TikTok boat jumping challenge blamed for four deaths in Alabama, authorities say

A TikTok boat jumping challenge has led to four deaths in Alabama in the past six months, authorities say.

The dangerous manevoure involves people trying to jump or flip off the back of a speeding boat, only to break their necks and drown, according to first responders.

Jim Dennis, of Alabama’s Childersburg Rescue Squad, told WBMA that it had led to four “easily avoidable” drowning deaths in the state.

“That is a very big concern because we have seen this pattern emerge over the last two years and it’s sporadic, but it’s something that needs to go away and stay away,” Mr Dennis said.

In one instance in February, a father died while attempting the challenge with his wife and three young children on board the boat.

“Unfortunately, she recorded his death,” Mr Dennis said.

The most recent death came in mid-May, he said. All the fatalities were male, he added.

He urged family and friends to encourage their loved ones not to try the deadly challenge.

Authorities in Alabama have warned that a TikTok boat jumping challenge has led to four deaths in the past six months


“I think people, if they’re being filmed on camera, I think they’re more likely to do something stupid because they want to show off in front of their friends for social media,” he told WPDE.

“Do not do it,” he said. “It’s not worth your life.”

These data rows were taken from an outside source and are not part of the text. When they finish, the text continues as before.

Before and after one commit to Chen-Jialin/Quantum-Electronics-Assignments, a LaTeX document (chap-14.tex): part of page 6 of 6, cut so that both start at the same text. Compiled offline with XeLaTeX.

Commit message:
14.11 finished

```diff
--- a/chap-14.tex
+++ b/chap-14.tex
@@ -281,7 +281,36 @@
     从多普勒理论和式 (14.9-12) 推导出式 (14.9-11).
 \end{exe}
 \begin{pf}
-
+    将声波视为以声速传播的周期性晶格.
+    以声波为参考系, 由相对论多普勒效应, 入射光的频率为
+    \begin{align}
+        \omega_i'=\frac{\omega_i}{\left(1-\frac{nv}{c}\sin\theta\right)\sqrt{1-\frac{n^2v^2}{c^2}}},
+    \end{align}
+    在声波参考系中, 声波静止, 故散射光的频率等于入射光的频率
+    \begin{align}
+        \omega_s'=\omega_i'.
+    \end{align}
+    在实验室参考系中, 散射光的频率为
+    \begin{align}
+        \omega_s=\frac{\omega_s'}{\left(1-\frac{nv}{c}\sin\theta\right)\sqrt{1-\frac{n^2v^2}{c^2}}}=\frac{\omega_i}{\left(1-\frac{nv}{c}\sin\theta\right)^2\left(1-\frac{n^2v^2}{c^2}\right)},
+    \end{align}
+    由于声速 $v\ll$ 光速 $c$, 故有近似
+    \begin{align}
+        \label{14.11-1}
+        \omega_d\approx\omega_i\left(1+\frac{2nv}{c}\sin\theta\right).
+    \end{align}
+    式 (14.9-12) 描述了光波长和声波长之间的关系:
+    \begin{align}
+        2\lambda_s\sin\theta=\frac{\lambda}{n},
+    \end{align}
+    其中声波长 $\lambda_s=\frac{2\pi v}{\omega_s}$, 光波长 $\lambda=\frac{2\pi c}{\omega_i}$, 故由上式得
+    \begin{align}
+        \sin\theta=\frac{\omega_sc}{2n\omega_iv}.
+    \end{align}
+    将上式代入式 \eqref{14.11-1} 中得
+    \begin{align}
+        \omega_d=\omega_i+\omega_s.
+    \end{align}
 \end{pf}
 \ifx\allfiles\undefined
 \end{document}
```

TikTok, which claims to have 150 million users in the United States, has previously faced backlashes for promoting dangerous viral challenges.

One trend, known as the “Borg” challenge, involved drinking a combination of alcohol, electrolytes, caffeinated flavoring and water in a jug.

The cocktail was supposed to allow drinkers to stay hydrated while drinking alcohol, and stave off hangovers.

But it reportedly led to the hospitalisation of two dozen University of Massachusetts Amherst students due to binge-drinking.

Fears that TikTok’s owners ByteDance was sharing users’ private data with the Chinese government led the app to be banned on government devices in about half of US states.

Montana became the first state to declare an outright ban in May.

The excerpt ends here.